Homelessness has been a prevalent concern in many counties and states. It’s a complex issue that does not have one simple solution. However, this doesn’t mean it can’t be solved. During the most recent CivicCon speaker series, Dr. Solotaroff, President & CEO of Central City Concern (CCC), shed some light on the issue and pointed out some ways to tackle homelessness. Her presentation was packed with data-driven strategies and inspiring stories from people who managed to turn their lives around through the programs at CCC.
Getting to Know Dr. Rachel Solotaroff
Dr. Rachel Solotaroff is the President and CEO of CCC. Since she started her work at CCC in 2006, she’s been working with women and men facing the dire effects of being homeless. As she provided primary care to itinerant people, she was able to gain a better understanding of this social cancer that’s been eating away the lives of many people in our society. Homelessness might be a complicated issue to solve, but there are indeed ways to help people out of it!
Dr. Solotaroff and Her Work at Central City Concern (CCC)
Dr. Solataroff’s data-based strategies were at the core of the success of CCC’s programs. Most importantly, it was really the tangible positive impact of CCC’s programs on the lives of participants that created ripples of change in the community.
“I believe doing things the right way is as important as doing the right thing,” she said. So, she and her team conducted a study on the primary drivers of homelessness. What they discovered formed the foundation of CCC’s approaches and programs.
It’s unfortunate that many people think homelessness as a result of an individual’s vices, irresponsibility, and other bad behavior, albeit understandably due to limited knowledge of the matter. In Portland, OR., people now know much better, thanks to Dr. Solotaroff and her team at CCC.
In many cases, being homeless is due to many factors that don’t have anything to do with the individual. Structural racism, lack of meaningful-wage employment, discrimination, and lack of affordable housing hinder people from being financially stable enough to afford a house.
CCC has produced tangible results due to its integrated “population pathways” approach. This method focused on the holistic recovery and wellbeing of the individual. It offers solutions for both the structural and individual factors that caused homelessness.
These are the four core aspects of their solution and why each matter to the individual:
Integrated Health Care – This aims to help homeless individuals get well. In a study conducted at Multnomah County in 2019, 78.7% of homeless people have at least 1 disabling condition.
Supportive & Affordable Housing – Many people who’ve recovered from their substance abuse issues often go home to the same neighborhood and encounter the same addiction triggers.

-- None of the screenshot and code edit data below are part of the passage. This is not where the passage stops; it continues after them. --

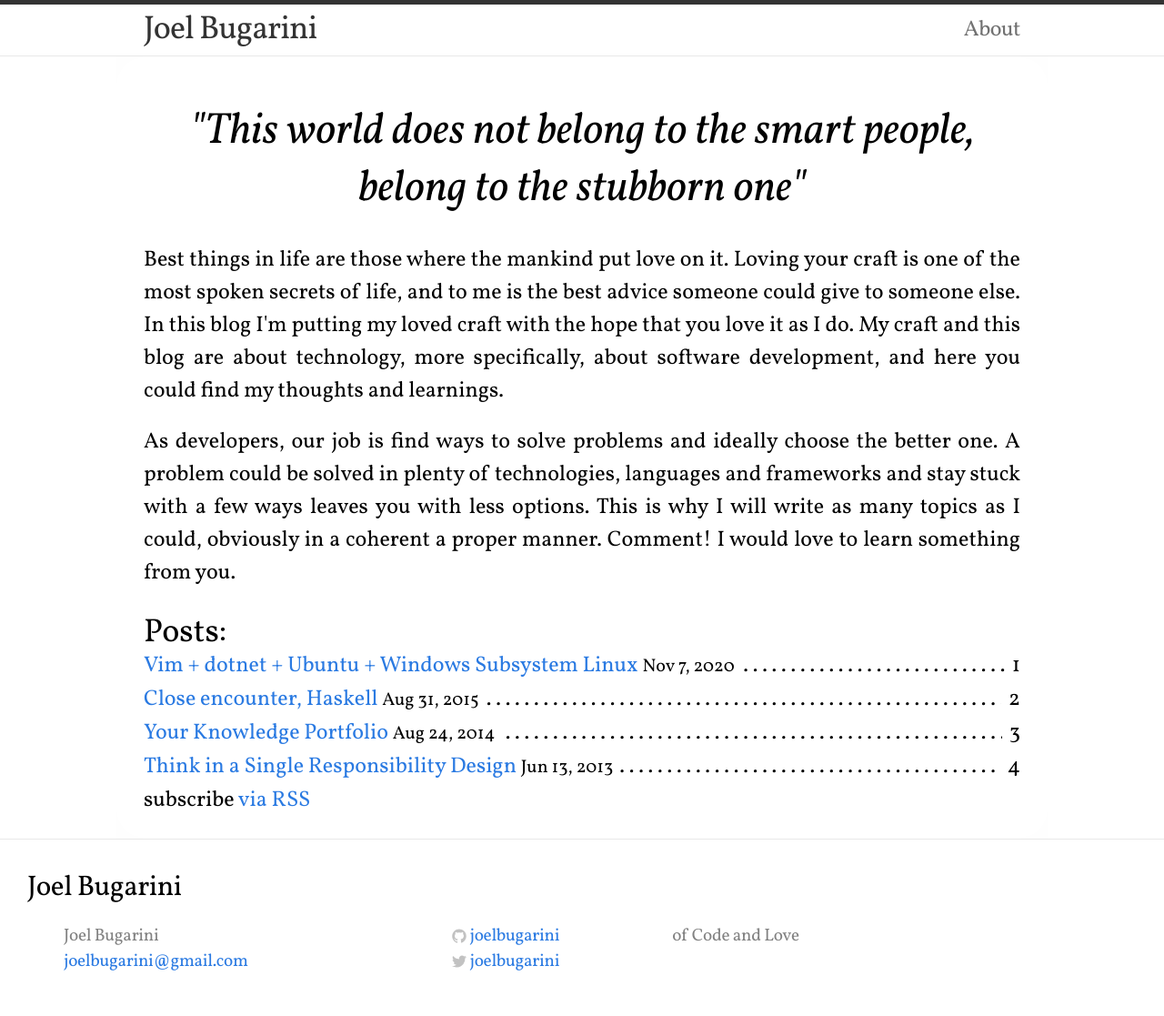
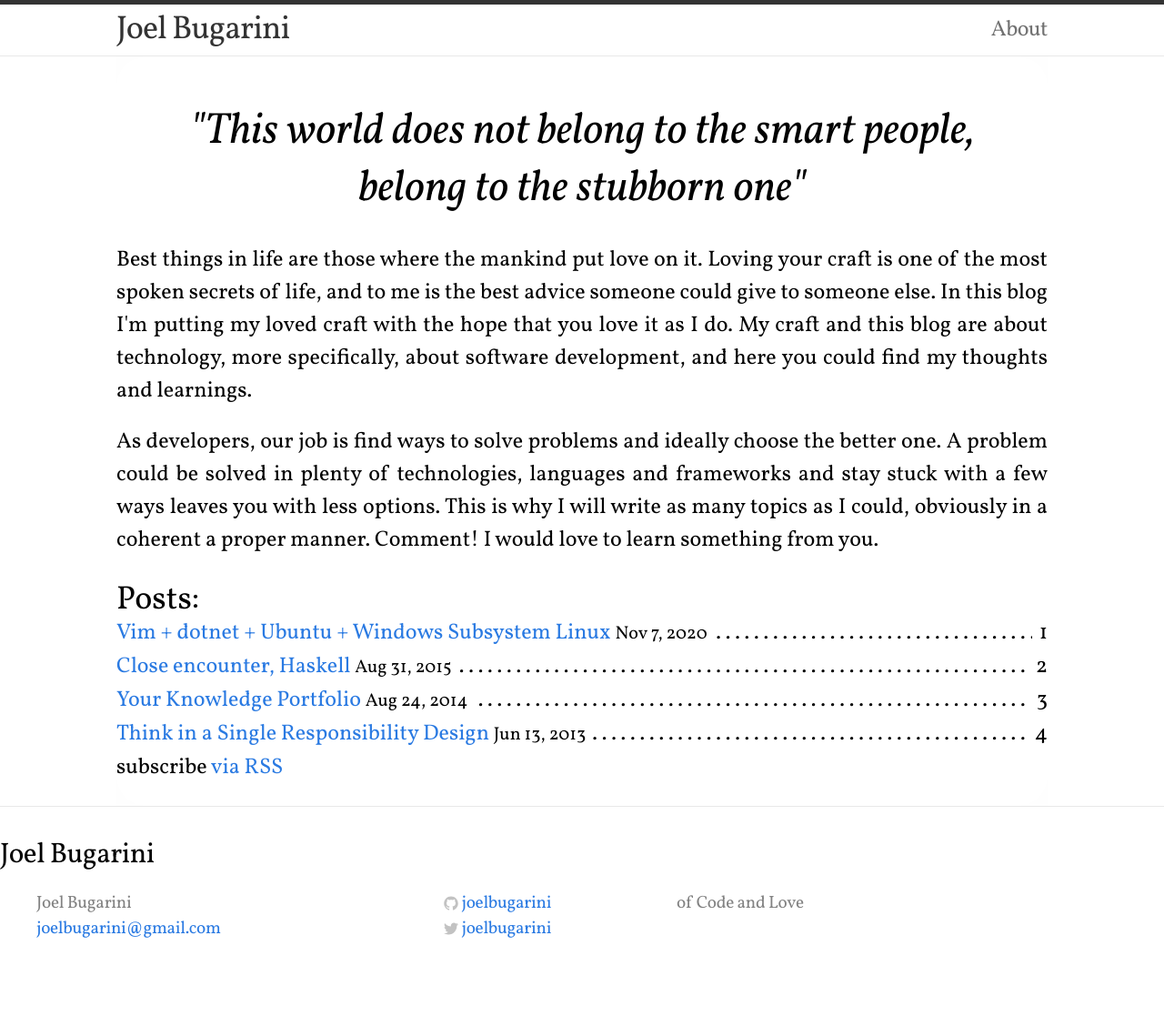
Before and after one commit to joelbugarini/joelbugarini.github.io, a Jekyll site: the page built from index.html, in a window 1280 px wide. Shown: the whole page at 91% size. Built offline with Jekyll 4.4.1, drawn with Linux system fonts in a browser that asks for light colours; after the commit the page ends 1036 px from its top, so only the background shows below that.

Commit message:
Update main.css

```diff
--- a/css/main.css
+++ b/css/main.css
@@ -33,18 +33,6 @@ h1, h2, h3, h4, h5, h6 { font-weight: 400; }
 a         { color: #2a7ae2; text-decoration: none; }
 a:hover   { color: #000; text-decoration: underline; }
 a:visited { color: #205caa; }
-
-/* Utility */
-
-.wrap:before,
-.wrap:after { content:""; display:table; }
-.wrap:after { clear: both; }
-.wrap {
-  padding: 0 30px;
-  margin: 0 auto;
-  zoom: 1;
-}
-
 
 /* Layout Styles */
 /* ----------------------------------------------------------*/
```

Income & Employment – The study done at Multnomah County (2019) showed that people of color were over-represented in the homeless population.
Positive Peer Relationship – Sometimes, people just need a person who’s been through their situation and managed to change the trajectory of their life. A positive example goes a long way!
Services and Programs
With this approach, Dr. Solotaroff’s team at CCC designed programs and services meant to support the recovering individual physically, mentally, and financially. Health services are indeed at the forefront. Notably, there are also programs that are culturally specific.
Flip the Script – A program that focuses on helping individuals break the cycle of lifestyle, environment, and habits that incarcerates people of color back again and again.
The Imani Center – This program focuses on assisting African American people with addiction and mental health concerns cope and recover from their situation.
Clean Start – True to its name, “Clean Start” is a program that gives people a fresh start just by keeping the neighborhood tidy. Follow up-skill courses are also available for those who want to advance in their career.
Central City Concern has been around since 1979. The trail of success and lives change due to its programs are evident. The process isn’t easy, according to Dr. Solotaroff, but the organization’s impact could be felt both on a community and individual level. That’s good enough to help the team wake up in the morning and get going, as is the case of LaToya, one of CCC’s medical assistants.
Since 1979, CCC has also seen countless participants in programs now able to live a better life. Some wonderful examples include current mentors Damieon, Laura and Ralph.
As Dr. Solotaroff said, the outcome of CCC’s integrated, holistic, and person-centric approach is deeply transformative for both the community and the individual. A contributing great factor of the organization’s success is collaboration. Amazing things could be achieved through partnerships and the right strategies!
Overall, Dr. Solotaroff’s presentation had been an enlightening and inspiring one. Like all other CivicCon events, her ideas are hopefully going to serve as inspiration for upcoming projects in Pensacola, particularly those that target homelessness.
Indeed, homelessness might be a huge social threat, but it is worth coming together to work toward a solution on, and investing our resources in. If we foster a community of collaboration, collective impact strategies, and promote a willing leadership in a community with open mind and open hearts, together we can achieve success and provide stable homes for all.